TASK BRIEF. Check every line of the material below, and show those that contain "with".
[Opening LISTED RECORDS section]
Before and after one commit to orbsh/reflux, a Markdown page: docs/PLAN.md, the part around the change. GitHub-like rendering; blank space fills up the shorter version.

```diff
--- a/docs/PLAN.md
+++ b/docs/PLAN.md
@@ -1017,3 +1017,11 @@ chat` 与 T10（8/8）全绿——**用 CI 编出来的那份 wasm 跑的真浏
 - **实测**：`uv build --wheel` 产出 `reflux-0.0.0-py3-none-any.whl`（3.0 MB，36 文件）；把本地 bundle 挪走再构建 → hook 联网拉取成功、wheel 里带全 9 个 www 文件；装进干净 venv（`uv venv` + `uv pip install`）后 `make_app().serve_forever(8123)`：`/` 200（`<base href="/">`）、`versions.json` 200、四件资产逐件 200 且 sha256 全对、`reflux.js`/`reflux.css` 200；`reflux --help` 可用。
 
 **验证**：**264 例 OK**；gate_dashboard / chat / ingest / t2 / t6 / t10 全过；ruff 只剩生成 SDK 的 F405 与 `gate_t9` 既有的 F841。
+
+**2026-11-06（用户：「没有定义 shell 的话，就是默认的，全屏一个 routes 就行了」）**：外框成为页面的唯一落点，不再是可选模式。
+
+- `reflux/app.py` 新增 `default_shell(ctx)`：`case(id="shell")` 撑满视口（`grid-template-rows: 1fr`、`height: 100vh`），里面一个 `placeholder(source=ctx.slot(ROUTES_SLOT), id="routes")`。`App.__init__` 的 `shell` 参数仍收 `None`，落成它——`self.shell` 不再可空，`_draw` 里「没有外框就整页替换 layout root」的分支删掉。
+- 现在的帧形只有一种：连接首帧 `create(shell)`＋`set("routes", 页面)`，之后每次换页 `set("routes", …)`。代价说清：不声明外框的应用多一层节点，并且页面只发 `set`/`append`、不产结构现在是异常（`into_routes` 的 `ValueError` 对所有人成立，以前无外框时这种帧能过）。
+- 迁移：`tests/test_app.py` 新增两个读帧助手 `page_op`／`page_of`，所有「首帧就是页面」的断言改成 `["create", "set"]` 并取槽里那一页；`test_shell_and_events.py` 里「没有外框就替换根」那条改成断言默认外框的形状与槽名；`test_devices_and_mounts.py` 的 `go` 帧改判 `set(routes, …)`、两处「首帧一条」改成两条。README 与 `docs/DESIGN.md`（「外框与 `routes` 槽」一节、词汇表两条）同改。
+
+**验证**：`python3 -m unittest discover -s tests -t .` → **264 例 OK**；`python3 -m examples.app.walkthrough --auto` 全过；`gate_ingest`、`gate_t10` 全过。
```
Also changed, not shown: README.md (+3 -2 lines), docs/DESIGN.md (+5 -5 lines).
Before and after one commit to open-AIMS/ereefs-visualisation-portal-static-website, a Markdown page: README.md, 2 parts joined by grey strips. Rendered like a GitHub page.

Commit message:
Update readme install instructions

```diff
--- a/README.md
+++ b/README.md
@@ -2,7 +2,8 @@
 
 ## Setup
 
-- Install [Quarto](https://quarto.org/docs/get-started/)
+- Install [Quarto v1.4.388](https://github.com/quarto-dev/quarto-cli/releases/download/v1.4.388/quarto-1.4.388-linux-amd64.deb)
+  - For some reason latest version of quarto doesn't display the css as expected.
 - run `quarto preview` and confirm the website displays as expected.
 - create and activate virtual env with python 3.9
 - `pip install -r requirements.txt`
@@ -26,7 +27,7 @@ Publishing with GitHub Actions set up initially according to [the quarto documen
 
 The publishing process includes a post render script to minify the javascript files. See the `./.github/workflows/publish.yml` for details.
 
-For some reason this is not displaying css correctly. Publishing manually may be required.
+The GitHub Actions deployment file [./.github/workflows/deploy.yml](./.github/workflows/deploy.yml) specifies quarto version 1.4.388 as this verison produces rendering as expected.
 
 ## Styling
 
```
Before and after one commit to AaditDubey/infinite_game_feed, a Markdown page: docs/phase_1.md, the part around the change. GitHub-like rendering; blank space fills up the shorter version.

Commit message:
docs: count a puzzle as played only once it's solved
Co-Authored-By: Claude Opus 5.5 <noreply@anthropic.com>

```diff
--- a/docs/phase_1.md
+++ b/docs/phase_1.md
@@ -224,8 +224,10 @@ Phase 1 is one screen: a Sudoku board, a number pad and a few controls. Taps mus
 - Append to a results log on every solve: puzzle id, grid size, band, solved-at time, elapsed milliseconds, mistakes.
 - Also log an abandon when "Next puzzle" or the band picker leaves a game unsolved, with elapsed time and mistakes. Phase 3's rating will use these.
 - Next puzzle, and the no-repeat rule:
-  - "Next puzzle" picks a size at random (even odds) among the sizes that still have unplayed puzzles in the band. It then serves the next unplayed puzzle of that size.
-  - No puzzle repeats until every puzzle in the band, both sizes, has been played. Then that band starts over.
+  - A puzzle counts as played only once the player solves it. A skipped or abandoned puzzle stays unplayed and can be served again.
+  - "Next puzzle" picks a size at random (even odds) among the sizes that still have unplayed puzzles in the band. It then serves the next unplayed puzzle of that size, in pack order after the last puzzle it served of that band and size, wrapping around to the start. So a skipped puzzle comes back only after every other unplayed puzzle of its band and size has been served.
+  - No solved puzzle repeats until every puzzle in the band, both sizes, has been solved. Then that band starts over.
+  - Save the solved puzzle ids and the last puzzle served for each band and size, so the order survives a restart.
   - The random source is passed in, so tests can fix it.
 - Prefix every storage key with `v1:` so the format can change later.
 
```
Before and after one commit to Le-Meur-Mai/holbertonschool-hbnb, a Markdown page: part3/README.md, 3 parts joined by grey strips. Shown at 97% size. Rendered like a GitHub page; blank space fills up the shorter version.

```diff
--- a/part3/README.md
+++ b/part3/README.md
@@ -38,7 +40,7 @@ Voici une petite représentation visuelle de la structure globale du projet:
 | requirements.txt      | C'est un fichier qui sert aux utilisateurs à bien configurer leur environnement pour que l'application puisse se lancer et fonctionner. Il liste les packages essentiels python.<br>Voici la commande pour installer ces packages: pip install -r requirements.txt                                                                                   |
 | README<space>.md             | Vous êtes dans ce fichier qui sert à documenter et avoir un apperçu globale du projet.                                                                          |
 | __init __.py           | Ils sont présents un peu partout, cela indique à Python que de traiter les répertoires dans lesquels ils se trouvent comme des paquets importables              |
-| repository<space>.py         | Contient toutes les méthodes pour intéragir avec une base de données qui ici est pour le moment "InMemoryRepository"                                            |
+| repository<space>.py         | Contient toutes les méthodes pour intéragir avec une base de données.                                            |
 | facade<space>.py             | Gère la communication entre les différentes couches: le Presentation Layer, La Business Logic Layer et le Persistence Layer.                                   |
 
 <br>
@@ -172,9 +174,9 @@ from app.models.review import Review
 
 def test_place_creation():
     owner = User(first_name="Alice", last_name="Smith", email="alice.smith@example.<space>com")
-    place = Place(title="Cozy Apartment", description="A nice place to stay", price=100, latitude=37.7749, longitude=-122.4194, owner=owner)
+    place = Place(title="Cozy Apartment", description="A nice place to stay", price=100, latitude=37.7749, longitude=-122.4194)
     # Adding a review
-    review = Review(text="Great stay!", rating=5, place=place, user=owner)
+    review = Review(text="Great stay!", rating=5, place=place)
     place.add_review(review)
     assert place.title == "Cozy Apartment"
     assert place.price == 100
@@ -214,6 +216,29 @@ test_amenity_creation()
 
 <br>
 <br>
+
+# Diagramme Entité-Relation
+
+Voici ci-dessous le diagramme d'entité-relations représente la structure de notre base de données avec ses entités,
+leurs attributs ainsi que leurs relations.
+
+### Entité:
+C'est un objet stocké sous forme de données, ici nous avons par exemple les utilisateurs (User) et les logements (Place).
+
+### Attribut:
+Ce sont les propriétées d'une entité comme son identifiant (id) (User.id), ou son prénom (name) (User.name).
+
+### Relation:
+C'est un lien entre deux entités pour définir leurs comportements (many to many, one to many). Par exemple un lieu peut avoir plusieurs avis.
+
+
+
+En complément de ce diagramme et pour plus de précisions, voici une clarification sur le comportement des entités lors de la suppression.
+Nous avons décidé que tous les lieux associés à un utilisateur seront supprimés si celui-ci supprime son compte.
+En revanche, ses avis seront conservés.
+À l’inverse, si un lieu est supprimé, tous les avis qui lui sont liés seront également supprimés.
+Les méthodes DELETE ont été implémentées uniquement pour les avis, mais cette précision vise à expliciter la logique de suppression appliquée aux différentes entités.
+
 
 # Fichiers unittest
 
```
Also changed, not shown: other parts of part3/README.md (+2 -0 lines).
[Closing LISTED RECORDS section]
WRITTEN ANSWER.
 - create and activate virtual env with python 3.9
@@ -26,7 +27,7 @@ Publishing with GitHub Actions set up initially according to [the quarto documen
 - Also log an abandon when "Next puzzle" or the band picker leaves a game unsolved, with elapsed time and mistakes. Phase 3's rating will use these.
 - Prefix every storage key with `v1:` so the format can change later.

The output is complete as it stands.